**Description of the task**
Go through the records below and return each line that has "STRONG" in it.

[Dataset records]
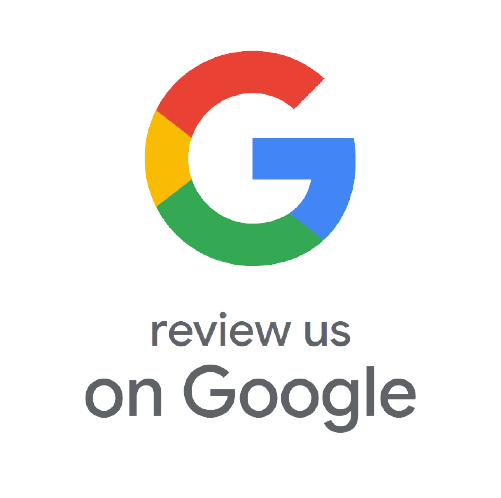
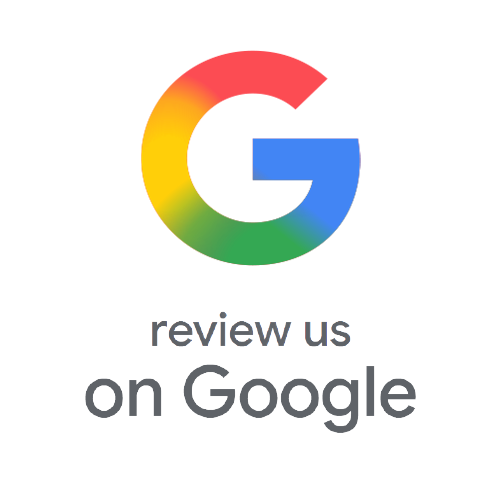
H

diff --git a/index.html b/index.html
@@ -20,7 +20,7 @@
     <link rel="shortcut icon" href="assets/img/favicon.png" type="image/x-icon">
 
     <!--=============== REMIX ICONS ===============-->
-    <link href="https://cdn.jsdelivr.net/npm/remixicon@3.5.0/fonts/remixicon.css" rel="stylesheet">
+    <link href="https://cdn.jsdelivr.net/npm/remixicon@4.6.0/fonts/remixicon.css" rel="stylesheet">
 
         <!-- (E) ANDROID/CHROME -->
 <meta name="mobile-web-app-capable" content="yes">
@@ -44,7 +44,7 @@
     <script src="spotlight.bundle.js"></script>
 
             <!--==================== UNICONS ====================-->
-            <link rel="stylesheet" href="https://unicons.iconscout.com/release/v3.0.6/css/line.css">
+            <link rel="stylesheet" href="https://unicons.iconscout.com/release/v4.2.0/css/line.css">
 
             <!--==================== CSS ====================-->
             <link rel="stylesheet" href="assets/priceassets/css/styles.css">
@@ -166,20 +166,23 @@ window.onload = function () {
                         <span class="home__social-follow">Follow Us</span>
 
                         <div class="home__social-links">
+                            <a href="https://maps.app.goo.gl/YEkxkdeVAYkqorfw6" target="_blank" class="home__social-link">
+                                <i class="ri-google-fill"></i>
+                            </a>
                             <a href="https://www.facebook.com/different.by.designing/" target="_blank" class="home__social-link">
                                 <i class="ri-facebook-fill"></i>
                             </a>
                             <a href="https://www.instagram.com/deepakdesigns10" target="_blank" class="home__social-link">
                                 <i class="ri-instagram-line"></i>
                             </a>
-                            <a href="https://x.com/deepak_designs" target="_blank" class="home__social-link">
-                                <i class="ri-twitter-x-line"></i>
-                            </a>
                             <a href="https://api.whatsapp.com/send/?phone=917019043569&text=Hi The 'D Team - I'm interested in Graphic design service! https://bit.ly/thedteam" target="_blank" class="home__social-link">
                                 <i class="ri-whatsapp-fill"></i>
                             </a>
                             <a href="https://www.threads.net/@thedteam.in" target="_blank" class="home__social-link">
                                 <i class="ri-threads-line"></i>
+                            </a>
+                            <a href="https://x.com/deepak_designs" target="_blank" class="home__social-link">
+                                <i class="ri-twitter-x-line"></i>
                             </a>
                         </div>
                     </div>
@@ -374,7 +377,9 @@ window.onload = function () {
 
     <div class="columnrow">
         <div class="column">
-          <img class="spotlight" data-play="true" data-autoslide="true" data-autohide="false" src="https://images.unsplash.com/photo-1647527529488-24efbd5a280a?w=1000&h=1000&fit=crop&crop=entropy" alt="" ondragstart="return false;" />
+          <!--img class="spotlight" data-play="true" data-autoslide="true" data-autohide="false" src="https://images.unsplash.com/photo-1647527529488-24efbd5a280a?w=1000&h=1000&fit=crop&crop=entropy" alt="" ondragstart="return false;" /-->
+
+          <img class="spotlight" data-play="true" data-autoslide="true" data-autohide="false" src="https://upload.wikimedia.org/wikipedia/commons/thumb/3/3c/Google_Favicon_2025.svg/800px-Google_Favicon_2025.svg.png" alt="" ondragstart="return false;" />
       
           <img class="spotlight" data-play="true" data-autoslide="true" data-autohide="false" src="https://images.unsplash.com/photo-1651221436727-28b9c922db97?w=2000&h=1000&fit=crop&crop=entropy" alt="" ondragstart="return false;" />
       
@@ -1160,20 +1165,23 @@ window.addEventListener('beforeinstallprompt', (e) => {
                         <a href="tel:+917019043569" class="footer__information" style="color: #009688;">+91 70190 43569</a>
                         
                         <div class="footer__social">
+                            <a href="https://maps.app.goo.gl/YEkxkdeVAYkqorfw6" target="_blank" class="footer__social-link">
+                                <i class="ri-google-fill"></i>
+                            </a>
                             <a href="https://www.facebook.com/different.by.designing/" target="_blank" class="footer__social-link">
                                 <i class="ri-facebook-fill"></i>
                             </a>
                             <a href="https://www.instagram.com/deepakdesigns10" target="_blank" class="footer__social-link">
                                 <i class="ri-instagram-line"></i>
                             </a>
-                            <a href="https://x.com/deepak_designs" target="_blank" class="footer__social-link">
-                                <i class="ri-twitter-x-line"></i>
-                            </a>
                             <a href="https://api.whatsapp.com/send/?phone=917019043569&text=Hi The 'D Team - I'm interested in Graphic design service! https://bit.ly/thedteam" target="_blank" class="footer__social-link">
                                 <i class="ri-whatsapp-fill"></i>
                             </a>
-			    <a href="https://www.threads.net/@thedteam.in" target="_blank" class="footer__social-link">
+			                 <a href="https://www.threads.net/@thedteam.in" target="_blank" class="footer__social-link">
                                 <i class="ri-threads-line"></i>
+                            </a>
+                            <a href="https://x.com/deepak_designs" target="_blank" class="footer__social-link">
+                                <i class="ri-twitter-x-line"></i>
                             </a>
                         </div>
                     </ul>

...

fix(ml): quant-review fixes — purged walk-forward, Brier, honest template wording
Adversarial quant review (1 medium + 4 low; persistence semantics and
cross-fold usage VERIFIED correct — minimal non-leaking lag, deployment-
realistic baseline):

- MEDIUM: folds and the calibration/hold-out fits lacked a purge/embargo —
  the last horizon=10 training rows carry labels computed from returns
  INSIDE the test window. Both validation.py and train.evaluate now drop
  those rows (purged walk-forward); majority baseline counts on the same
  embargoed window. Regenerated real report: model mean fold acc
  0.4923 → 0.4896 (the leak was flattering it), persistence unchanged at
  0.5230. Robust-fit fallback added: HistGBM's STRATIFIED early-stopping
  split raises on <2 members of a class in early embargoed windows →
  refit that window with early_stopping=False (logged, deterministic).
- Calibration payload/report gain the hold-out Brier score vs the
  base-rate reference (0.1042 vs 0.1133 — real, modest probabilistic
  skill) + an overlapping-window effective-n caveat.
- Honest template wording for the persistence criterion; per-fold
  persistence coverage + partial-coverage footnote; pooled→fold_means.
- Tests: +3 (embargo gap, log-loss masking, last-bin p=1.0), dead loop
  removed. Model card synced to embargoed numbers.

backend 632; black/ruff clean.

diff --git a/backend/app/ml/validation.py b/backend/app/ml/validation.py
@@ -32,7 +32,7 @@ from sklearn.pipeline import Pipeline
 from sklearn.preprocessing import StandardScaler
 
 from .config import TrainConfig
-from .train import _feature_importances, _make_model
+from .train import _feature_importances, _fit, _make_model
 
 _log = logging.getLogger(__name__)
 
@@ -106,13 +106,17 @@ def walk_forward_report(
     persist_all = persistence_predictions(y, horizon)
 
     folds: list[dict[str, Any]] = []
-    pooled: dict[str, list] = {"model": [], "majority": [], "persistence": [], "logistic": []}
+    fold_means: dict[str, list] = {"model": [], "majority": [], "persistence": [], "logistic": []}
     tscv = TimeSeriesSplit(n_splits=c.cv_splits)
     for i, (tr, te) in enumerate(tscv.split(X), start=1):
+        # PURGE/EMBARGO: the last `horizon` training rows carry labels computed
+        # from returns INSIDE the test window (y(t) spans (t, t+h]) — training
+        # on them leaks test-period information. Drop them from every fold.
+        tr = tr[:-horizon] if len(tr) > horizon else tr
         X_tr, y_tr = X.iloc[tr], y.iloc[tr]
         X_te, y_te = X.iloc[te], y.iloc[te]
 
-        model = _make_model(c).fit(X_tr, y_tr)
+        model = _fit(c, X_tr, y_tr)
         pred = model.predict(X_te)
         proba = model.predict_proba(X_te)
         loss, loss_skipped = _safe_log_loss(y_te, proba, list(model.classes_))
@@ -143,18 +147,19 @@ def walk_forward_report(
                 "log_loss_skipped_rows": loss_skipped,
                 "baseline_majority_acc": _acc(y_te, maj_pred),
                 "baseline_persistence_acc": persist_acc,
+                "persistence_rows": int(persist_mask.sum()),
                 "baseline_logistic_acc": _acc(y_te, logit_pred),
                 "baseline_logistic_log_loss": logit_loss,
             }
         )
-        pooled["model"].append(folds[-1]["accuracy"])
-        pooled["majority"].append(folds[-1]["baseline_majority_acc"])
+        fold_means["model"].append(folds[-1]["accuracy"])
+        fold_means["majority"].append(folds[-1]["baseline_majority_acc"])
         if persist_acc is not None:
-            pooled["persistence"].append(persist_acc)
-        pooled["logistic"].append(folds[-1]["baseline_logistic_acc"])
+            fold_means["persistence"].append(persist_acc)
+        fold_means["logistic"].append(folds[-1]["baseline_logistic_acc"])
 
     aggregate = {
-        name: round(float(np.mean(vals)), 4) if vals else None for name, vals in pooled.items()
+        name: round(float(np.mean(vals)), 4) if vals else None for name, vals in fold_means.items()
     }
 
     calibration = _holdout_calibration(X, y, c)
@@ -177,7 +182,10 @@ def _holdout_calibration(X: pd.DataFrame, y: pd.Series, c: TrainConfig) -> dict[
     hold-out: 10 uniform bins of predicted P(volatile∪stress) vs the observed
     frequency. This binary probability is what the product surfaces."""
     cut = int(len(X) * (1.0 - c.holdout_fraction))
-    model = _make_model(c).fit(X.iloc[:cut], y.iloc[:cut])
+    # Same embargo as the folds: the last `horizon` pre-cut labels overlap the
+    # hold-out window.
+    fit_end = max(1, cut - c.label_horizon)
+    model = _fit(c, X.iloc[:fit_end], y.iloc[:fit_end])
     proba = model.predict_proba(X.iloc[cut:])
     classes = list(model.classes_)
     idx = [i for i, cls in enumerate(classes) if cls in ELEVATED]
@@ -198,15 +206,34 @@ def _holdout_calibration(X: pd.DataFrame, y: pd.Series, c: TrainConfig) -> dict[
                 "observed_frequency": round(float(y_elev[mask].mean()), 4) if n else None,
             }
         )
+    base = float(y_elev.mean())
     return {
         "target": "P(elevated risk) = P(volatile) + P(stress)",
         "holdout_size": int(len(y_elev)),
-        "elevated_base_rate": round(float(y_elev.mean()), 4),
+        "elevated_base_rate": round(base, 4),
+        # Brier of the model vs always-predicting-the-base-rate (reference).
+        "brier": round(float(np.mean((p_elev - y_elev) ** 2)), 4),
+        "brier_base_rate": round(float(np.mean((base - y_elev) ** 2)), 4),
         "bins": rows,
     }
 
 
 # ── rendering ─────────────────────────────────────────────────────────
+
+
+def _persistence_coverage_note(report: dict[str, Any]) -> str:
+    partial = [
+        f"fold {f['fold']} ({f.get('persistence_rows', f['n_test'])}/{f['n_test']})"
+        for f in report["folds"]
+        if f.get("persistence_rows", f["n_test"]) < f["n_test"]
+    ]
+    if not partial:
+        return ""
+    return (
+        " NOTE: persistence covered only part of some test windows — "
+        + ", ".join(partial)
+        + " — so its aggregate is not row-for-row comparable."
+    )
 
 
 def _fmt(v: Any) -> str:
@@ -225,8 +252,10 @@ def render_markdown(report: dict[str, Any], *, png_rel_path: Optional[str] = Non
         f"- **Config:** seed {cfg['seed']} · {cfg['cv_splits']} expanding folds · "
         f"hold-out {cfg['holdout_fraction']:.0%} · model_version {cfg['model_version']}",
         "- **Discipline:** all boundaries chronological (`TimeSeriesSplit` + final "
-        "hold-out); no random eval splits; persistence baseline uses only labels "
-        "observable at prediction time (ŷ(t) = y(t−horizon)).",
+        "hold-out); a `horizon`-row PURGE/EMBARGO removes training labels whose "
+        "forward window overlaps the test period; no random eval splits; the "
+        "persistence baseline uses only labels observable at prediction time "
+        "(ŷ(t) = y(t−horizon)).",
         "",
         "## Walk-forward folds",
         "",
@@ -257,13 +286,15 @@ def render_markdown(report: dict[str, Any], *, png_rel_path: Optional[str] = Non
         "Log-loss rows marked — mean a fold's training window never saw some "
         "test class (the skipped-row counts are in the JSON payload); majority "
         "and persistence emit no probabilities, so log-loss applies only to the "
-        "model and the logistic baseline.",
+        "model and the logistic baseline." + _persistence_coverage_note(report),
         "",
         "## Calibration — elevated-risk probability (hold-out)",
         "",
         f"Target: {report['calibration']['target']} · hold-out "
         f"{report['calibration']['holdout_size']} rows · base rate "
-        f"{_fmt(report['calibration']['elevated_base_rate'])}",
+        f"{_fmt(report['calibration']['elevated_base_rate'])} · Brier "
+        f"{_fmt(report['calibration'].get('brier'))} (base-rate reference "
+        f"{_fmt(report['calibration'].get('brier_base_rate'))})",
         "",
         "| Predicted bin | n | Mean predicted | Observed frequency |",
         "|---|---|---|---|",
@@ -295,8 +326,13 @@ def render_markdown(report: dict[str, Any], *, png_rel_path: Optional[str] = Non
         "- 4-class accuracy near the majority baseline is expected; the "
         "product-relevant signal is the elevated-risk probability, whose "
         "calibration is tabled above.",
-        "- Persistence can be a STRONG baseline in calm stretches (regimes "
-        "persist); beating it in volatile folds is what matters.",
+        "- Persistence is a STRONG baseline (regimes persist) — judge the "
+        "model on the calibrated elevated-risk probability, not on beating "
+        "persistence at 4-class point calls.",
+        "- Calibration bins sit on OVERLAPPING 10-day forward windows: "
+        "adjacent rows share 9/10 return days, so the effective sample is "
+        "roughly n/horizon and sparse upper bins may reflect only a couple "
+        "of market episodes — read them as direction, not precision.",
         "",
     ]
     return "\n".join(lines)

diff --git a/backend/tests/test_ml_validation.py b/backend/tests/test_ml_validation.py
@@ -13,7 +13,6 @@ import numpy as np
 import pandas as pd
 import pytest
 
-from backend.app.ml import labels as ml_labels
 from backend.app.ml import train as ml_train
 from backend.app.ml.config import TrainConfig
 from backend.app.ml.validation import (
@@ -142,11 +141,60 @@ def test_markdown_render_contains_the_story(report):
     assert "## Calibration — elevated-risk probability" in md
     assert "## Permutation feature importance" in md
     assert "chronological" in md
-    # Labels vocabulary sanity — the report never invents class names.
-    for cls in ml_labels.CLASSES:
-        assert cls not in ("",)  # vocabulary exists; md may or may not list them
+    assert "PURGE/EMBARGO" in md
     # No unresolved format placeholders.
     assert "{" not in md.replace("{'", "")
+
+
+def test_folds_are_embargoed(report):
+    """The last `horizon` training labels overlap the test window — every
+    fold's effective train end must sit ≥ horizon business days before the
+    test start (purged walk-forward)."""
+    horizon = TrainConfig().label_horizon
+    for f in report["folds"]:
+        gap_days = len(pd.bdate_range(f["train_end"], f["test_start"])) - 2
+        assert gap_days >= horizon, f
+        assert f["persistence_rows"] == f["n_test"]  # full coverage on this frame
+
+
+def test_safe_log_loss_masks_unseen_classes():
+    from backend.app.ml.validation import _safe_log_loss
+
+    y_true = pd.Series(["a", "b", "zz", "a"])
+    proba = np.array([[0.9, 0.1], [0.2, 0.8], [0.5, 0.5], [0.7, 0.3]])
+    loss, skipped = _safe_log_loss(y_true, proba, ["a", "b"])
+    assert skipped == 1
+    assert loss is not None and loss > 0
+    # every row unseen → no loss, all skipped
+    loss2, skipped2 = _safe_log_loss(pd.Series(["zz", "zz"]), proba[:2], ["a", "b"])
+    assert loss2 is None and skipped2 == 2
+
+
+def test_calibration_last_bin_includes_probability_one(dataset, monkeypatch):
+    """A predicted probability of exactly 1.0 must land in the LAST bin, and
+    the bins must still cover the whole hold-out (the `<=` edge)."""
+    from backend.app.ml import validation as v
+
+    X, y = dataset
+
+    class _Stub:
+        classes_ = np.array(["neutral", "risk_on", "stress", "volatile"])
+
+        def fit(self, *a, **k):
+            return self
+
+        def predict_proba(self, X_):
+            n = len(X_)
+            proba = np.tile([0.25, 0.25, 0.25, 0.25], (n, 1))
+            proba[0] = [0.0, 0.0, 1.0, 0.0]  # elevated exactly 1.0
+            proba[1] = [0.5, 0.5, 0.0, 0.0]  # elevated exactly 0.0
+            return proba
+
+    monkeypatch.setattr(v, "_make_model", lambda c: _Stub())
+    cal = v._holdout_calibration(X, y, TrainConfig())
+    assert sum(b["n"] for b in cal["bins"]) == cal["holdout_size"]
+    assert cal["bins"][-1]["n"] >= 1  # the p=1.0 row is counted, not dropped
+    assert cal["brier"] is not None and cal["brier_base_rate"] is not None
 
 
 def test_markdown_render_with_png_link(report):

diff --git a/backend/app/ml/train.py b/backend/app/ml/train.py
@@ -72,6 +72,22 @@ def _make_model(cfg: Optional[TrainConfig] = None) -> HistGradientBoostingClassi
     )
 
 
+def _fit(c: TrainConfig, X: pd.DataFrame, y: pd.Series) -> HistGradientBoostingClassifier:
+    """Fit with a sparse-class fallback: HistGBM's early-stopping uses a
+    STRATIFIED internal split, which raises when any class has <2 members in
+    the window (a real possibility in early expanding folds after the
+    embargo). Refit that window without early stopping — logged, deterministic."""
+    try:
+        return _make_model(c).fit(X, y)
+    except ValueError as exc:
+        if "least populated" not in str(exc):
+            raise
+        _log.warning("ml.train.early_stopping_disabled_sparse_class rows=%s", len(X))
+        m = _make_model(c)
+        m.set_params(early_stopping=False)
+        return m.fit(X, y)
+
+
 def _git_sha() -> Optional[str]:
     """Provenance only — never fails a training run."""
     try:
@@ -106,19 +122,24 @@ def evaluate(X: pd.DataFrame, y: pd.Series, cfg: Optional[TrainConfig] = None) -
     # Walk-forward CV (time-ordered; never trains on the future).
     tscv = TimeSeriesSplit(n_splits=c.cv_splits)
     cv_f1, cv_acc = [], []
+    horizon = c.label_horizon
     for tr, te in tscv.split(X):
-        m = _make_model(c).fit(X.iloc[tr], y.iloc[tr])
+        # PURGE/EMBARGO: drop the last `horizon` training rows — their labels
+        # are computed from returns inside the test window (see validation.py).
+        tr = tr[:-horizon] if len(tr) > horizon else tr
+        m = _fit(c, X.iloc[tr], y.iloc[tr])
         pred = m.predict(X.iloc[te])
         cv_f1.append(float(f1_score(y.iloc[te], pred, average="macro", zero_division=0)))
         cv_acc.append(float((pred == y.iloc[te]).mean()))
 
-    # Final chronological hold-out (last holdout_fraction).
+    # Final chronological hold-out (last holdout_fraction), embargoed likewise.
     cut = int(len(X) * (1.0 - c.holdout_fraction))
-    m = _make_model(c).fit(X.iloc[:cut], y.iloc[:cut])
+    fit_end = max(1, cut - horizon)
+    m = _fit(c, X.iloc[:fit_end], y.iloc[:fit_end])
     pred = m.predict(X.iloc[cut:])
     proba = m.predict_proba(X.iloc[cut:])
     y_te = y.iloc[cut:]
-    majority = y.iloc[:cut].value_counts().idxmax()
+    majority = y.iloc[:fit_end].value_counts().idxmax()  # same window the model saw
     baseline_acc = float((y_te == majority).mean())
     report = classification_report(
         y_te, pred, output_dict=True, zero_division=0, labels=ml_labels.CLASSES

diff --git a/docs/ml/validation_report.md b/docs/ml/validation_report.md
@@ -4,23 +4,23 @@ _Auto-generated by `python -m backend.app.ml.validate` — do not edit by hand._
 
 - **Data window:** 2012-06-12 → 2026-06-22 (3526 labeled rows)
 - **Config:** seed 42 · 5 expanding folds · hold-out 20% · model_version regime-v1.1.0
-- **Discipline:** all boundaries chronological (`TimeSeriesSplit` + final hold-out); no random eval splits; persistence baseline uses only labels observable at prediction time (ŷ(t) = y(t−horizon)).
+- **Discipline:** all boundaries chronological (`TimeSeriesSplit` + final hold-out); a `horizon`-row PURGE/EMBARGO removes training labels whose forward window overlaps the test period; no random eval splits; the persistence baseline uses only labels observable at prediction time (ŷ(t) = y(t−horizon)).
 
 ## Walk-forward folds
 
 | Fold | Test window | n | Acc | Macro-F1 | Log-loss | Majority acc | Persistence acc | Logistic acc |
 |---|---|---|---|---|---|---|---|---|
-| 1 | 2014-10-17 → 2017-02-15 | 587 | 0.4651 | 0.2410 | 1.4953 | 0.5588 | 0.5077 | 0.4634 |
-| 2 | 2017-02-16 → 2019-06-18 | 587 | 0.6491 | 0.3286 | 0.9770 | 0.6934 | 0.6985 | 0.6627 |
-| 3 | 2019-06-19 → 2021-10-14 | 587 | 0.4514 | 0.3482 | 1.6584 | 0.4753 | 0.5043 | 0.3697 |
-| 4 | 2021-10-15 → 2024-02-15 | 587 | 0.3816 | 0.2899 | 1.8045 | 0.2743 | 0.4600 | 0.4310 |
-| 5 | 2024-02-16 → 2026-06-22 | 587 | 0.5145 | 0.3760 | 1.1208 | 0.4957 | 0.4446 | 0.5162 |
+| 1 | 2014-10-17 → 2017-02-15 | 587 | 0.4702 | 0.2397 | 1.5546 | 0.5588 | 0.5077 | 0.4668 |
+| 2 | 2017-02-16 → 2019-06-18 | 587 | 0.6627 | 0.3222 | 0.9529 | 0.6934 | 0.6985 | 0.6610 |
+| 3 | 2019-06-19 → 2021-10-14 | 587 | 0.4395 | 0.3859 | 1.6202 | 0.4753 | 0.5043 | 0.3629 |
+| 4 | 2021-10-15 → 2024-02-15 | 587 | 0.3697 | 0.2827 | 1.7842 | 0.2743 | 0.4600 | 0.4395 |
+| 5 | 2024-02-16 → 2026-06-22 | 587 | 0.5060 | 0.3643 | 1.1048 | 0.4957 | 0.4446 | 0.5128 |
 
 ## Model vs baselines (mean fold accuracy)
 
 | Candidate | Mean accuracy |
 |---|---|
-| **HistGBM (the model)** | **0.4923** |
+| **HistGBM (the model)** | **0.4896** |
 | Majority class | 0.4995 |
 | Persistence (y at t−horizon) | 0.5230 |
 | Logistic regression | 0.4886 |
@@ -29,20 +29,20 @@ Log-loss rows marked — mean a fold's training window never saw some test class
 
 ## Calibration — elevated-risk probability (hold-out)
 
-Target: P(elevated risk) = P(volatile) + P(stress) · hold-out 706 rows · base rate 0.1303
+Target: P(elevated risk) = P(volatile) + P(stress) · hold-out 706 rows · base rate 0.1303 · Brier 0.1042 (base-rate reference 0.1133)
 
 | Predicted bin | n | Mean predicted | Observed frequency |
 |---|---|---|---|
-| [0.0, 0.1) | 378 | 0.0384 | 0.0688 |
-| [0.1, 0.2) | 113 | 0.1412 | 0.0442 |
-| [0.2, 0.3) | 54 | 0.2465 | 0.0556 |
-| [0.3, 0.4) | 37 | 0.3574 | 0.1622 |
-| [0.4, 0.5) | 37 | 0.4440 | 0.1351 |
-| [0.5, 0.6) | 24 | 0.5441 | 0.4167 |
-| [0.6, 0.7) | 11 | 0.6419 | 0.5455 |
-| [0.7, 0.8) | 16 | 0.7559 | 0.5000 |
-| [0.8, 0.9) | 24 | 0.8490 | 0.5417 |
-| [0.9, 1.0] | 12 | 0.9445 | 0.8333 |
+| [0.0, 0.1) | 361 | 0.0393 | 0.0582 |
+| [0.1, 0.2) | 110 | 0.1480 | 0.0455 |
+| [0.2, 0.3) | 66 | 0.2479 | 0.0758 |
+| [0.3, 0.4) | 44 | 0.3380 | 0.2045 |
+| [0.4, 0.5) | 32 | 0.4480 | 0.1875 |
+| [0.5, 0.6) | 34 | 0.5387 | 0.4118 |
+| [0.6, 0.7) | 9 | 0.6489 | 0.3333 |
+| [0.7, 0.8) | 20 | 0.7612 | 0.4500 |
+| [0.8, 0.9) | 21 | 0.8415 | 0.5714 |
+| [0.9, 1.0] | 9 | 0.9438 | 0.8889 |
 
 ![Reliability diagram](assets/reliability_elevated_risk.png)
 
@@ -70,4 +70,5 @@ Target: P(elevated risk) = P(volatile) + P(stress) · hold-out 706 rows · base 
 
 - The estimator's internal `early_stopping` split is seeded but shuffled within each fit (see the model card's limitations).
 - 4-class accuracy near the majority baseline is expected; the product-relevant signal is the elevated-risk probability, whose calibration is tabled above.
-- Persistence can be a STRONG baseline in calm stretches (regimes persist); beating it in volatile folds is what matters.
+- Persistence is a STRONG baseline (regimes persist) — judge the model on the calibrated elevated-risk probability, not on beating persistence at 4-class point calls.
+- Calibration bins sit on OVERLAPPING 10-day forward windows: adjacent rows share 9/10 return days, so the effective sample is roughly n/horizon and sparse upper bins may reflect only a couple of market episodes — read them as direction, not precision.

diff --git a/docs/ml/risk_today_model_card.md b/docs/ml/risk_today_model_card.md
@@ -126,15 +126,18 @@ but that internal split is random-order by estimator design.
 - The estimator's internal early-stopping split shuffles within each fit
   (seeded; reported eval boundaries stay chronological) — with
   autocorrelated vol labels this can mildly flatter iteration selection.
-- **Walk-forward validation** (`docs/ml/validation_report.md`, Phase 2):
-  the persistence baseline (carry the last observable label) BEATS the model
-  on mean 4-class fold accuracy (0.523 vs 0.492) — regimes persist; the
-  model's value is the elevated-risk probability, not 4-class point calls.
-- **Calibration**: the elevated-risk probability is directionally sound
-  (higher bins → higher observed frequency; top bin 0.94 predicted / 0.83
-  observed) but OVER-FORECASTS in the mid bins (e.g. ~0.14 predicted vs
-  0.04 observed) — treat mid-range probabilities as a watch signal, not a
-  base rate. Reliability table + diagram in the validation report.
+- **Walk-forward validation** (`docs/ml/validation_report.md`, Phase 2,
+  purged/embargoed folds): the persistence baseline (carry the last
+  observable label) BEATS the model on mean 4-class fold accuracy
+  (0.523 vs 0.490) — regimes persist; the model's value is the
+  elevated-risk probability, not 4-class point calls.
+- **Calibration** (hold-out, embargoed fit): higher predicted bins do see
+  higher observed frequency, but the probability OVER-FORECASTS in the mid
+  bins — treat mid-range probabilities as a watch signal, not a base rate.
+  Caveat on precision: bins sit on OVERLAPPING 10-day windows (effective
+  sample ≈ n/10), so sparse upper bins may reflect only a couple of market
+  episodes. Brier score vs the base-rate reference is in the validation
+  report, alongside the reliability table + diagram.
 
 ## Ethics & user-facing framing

**Response to this exercise**
-        "- Persistence can be a STRONG baseline in calm stretches (regimes "
+        "- Persistence is a STRONG baseline (regimes persist) — judge the "
-- Persistence can be a STRONG baseline in calm stretches (regimes persist); beating it in volatile folds is what matters.
+- Persistence is a STRONG baseline (regimes persist) — judge the model on the calibrated elevated-risk probability, not on beating persistence at 4-class point calls.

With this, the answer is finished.